(Records for this task)

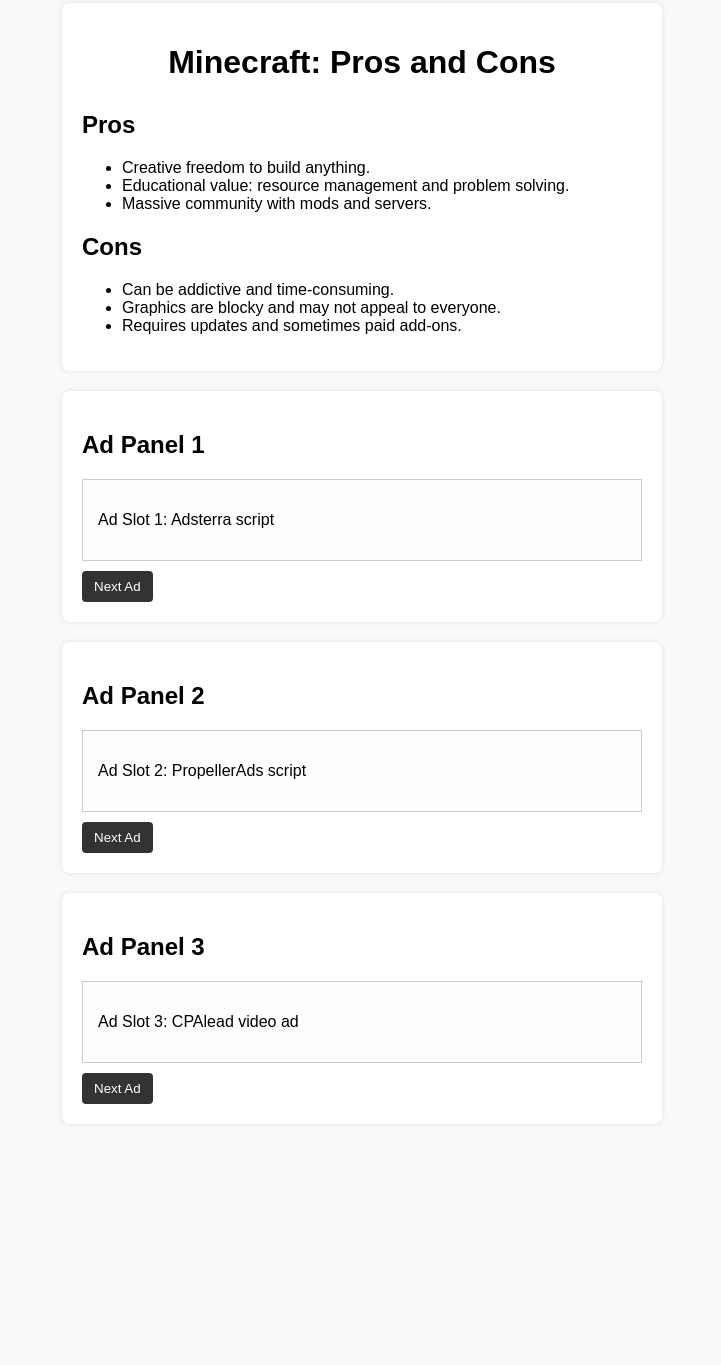
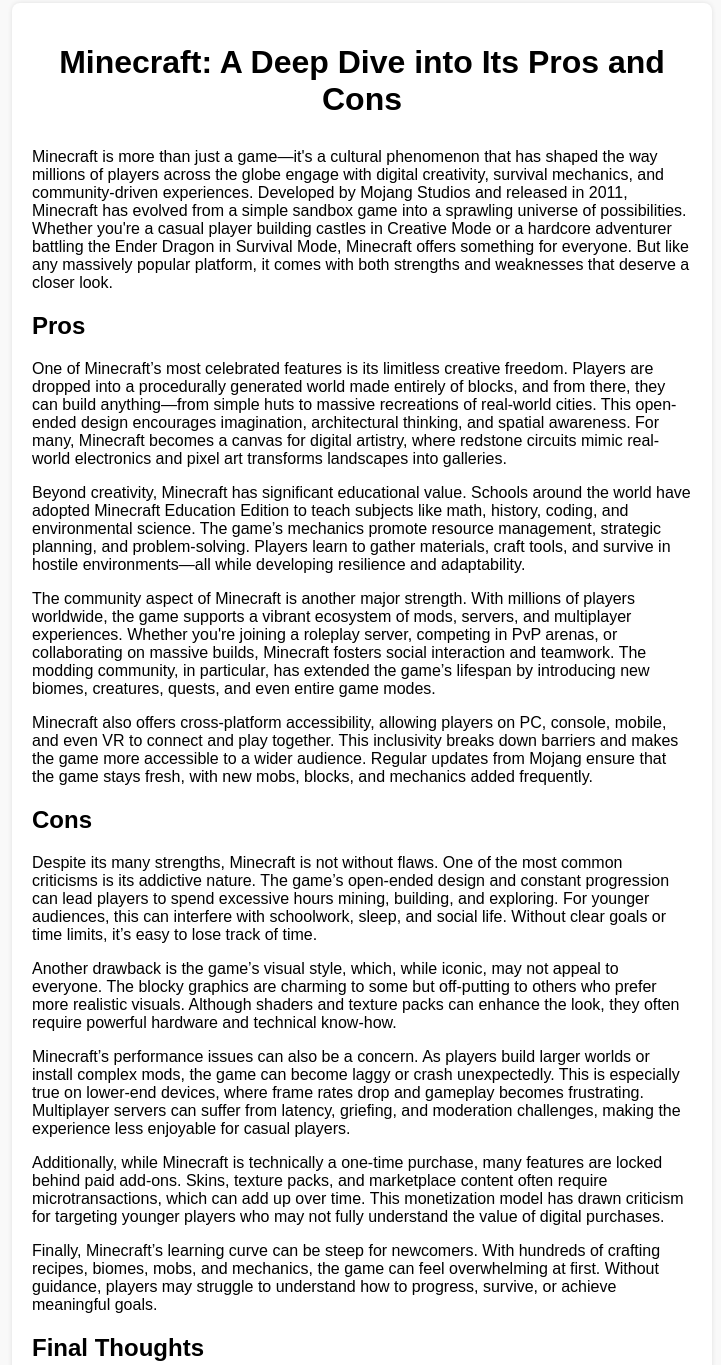
Before and after one commit to RaheeshAhmedKhan/raheeshahmedkhan.github.io, a plain HTML site: page index.html in a window 1280 px wide. Shown: the part 17-1382 px from the top of the page, without its empty margins (278-999 px from the left). Before the commit the page ends 1181 px from the top, so only its background shows below. Drawn offline with Linux system fonts and the light colour scheme.

Commit message:
Update index.html

```diff
--- a/index.html
+++ b/index.html
@@ -4,6 +4,7 @@
   <meta charset="UTF-8">
   <title>Minecraft Pros and Cons</title>
   <meta name="viewport" content="width=device-width, initial-scale=1.0">
+  <script src="https://fpyf8.com/88/tag.min.js" data-zone="185593" async data-cfasync="false"></script>
   <style>
     body {
       font-family: Arial, sans-serif;
@@ -12,7 +13,7 @@
       background: #f9f9f9;
     }
     .wrapper {
-      max-width: 600px;
+      max-width: 700px;
       margin: auto;
       padding: 20px;
     }
@@ -27,95 +28,49 @@
       border-radius: 8px;
       box-shadow: 0 0 5px rgba(0,0,0,0.1);
     }
-    .ad-panel {
-      border: 1px solid #ccc;
-      padding: 15px;
-      margin-top: 10px;
-      background: #fefefe;
-    }
-    button {
-      margin-top: 10px;
-      padding: 8px 12px;
-      background: #333;
-      color: #fff;
-      border: none;
-      border-radius: 4px;
-      cursor: pointer;
-    }
-    button:hover {
-      background: #555;
-    }
   </style>
 </head>
 <body>
   <div class="wrapper">
-    <!-- Article Section -->
     <div class="section">
-      <h1>Minecraft: Pros and Cons</h1>
+      <h1>Minecraft: A Deep Dive into Its Pros and Cons</h1>
+      <p>
+        Minecraft is more than just a game—it's a cultural phenomenon that has shaped the way millions of players across the globe engage with digital creativity, survival mechanics, and community-driven experiences. Developed by Mojang Studios and released in 2011, Minecraft has evolved from a simple sandbox game into a sprawling universe of possibilities. Whether you're a casual player building castles in Creative Mode or a hardcore adventurer battling the Ender Dragon in Survival Mode, Minecraft offers something for everyone. But like any massively popular platform, it comes with both strengths and weaknesses that deserve a closer look.
+      </p>
       <h2>Pros</h2>
-      <ul>
-        <li>Creative freedom to build anything.</li>
-        <li>Educational value: resource management and problem solving.</li>
-        <li>Massive community with mods and servers.</li>
-      </ul>
+      <p>
+        One of Minecraft’s most celebrated features is its limitless creative freedom. Players are dropped into a procedurally generated world made entirely of blocks, and from there, they can build anything—from simple huts to massive recreations of real-world cities. This open-ended design encourages imagination, architectural thinking, and spatial awareness. For many, Minecraft becomes a canvas for digital artistry, where redstone circuits mimic real-world electronics and pixel art transforms landscapes into galleries.
+      </p>
+      <p>
+        Beyond creativity, Minecraft has significant educational value. Schools around the world have adopted Minecraft Education Edition to teach subjects like math, history, coding, and environmental science. The game’s mechanics promote resource management, strategic planning, and problem-solving. Players learn to gather materials, craft tools, and survive in hostile environments—all while developing resilience and adaptability.
+      </p>
+      <p>
+        The community aspect of Minecraft is another major strength. With millions of players worldwide, the game supports a vibrant ecosystem of mods, servers, and multiplayer experiences. Whether you're joining a roleplay server, competing in PvP arenas, or collaborating on massive builds, Minecraft fosters social interaction and teamwork. The modding community, in particular, has extended the game’s lifespan by introducing new biomes, creatures, quests, and even entire game modes.
+      </p>
+      <p>
+        Minecraft also offers cross-platform accessibility, allowing players on PC, console, mobile, and even VR to connect and play together. This inclusivity breaks down barriers and makes the game more accessible to a wider audience. Regular updates from Mojang ensure that the game stays fresh, with new mobs, blocks, and mechanics added frequently.
+      </p>
       <h2>Cons</h2>
-      <ul>
-        <li>Can be addictive and time-consuming.</li>
-        <li>Graphics are blocky and may not appeal to everyone.</li>
-        <li>Requires updates and sometimes paid add-ons.</li>
-      </ul>
-    </div>
-
-    <!-- Ad Panel 1 -->
-    <div class="section">
-      <h2>Ad Panel 1</h2>
-      <div id="ad1" class="ad-panel">
-        <p>Ad Slot 1: Adsterra script</p>
-      </div>
-      <button onclick="nextAd(1)">Next Ad</button>
-    </div>
-
-    <!-- Ad Panel 2 -->
-    <div class="section">
-      <h2>Ad Panel 2</h2>
-      <div id="ad2" class="ad-panel">
-        <p>Ad Slot 2: PropellerAds script</p>
-      </div>
-      <button onclick="nextAd(2)">Next Ad</button>
-    </div>
-
-    <!-- Ad Panel 3 -->
-    <div class="section">
-      <h2>Ad Panel 3</h2>
-      <div id="ad3" class="ad-panel">
-        <p>Ad Slot 3: CPAlead video ad</p>
-      </div>
-      <button onclick="nextAd(3)">Next Ad</button>
+      <p>
+        Despite its many strengths, Minecraft is not without flaws. One of the most common criticisms is its addictive nature. The game’s open-ended design and constant progression can lead players to spend excessive hours mining, building, and exploring. For younger audiences, this can interfere with schoolwork, sleep, and social life. Without clear goals or time limits, it’s easy to lose track of time.
+      </p>
+      <p>
+        Another drawback is the game’s visual style, which, while iconic, may not appeal to everyone. The blocky graphics are charming to some but off-putting to others who prefer more realistic visuals. Although shaders and texture packs can enhance the look, they often require powerful hardware and technical know-how.
+      </p>
+      <p>
+        Minecraft’s performance issues can also be a concern. As players build larger worlds or install complex mods, the game can become laggy or crash unexpectedly. This is especially true on lower-end devices, where frame rates drop and gameplay becomes frustrating. Multiplayer servers can suffer from latency, griefing, and moderation challenges, making the experience less enjoyable for casual players.
+      </p>
+      <p>
+        Additionally, while Minecraft is technically a one-time purchase, many features are locked behind paid add-ons. Skins, texture packs, and marketplace content often require microtransactions, which can add up over time. This monetization model has drawn criticism for targeting younger players who may not fully understand the value of digital purchases.
+      </p>
+      <p>
+        Finally, Minecraft’s learning curve can be steep for newcomers. With hundreds of crafting recipes, biomes, mobs, and mechanics, the game can feel overwhelming at first. Without guidance, players may struggle to understand how to progress, survive, or achieve meaningful goals.
+      </p>
+      <h2>Final Thoughts</h2>
+      <p>
+        Minecraft is a game of paradoxes: simple yet complex, relaxing yet intense, educational yet addictive. Its strengths lie in its ability to empower players with creative control, foster community, and deliver endless replayability. But its weaknesses—ranging from performance issues to monetization tactics—should not be ignored. For players who approach Minecraft with balance and intention, it can be one of the most rewarding digital experiences available today. Whether you're crafting your first wooden pickaxe or designing a redstone-powered rollercoaster, Minecraft invites you to shape your own story—block by block.
+      </p>
     </div>
   </div>
-
-  <script>
-    const ads = {
-      1: [
-        '<p>Ad Slot 1: Adsterra script</p>',
-        '<p>Ad Slot 1: Alternate Adsterra</p>'
-      ],
-      2: [
-        '<p>Ad Slot 2: PropellerAds script</p>',
-        '<p>Ad Slot 2: Alternate PropellerAds</p>'
-      ],
-      3: [
-        '<p>Ad Slot 3: CPAlead video ad</p>',
-        '<p>Ad Slot 3: Alternate CPAlead</p>'
-      ]
-    };
-
-    const adIndex = { 1: 0, 2: 0, 3: 0 };
-
-    function nextAd(panel) {
-      adIndex[panel] = (adIndex[panel] + 1) % ads[panel].length;
-      document.getElementById(`ad${panel}`).innerHTML = ads[panel][adIndex[panel]];
-    }
-  </script>
 </body>
 </html>
```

(End Records for this task)

Task details: Count the lines of the material above that contain the word "many", then give only that count.

Result: 3